By. Mark Arnold
Mystery shops provide invaluable feedback (both on your competitors and yourself). When conducting marketing audits or branding plans for our clients we typically mystery shop a client’s own branches and their competitors. The process includes walking checking out their establishment, doing a little research, interacting with staff and deciding if we’d do business there.
The results, as you might expect, are mixed. Sometimes we receive truly exceptional service, service a consumer might remember and act upon later. Other times, however, we get truly bad service, service a consumer will definitely remember and tell their friends.
A recent example illustrates this. While conducting a mystery shop in Texas, one of our employees branch visit was less than stellar. He was greeted quickly enough, but when it became apparent he was only “shopping around” that day and not ready to make a decision, the demeanor of the representative quickly soured, everything in her body language, tone and voice changed to reflect that she obviously saw him as a drain on her time and as someone to dispose of quickly. When asked why her organization was the best place for his business (a probing question designed to help find out if staff are familiar with the differentiation points of their place of work), she curtly replied “Well, of course, you’re free to take your business where you want, but I’d like to think we know how to treat people here.”

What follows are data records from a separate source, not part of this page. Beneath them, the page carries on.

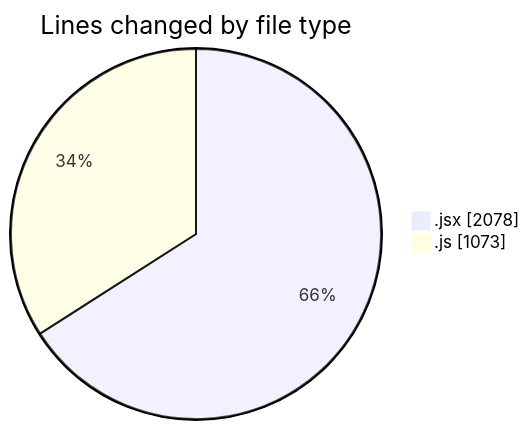
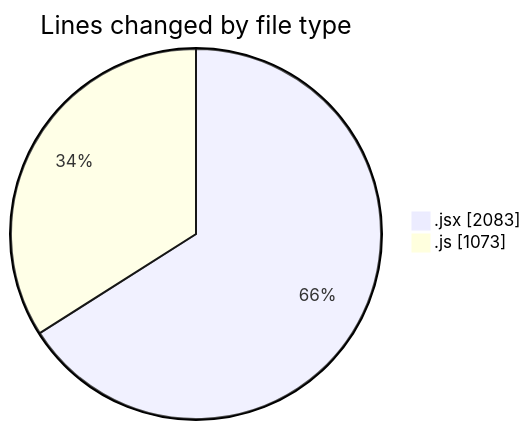
The first of 2 diagrams in 2025-06-04/nxtqube_webapp/README.md (nxtqubesakshisongat/code-tracking), drawn with Mermaid before and after one commit. The commit also changed other lines of this file and 1 other file, not shown here.

````diff
--- a/2025-06-04/nxtqube_webapp/README.md
+++ b/2025-06-04/nxtqube_webapp/README.md
@@ -26,6 +26,6 @@
 ```mermaid
 pie showData
 title Lines changed by file type
-".jsx" : 2078
+".jsx" : 2083
 ".js" : 1073
 ```
````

Hardly a resounding endorsement and the scary thing is, this isn’t en entirely uncommon interaction. As leaders or organizations that highly depend on consumer satisfaction and loyalty, think for a moment on just how damaging this type of service experience is.continue reading »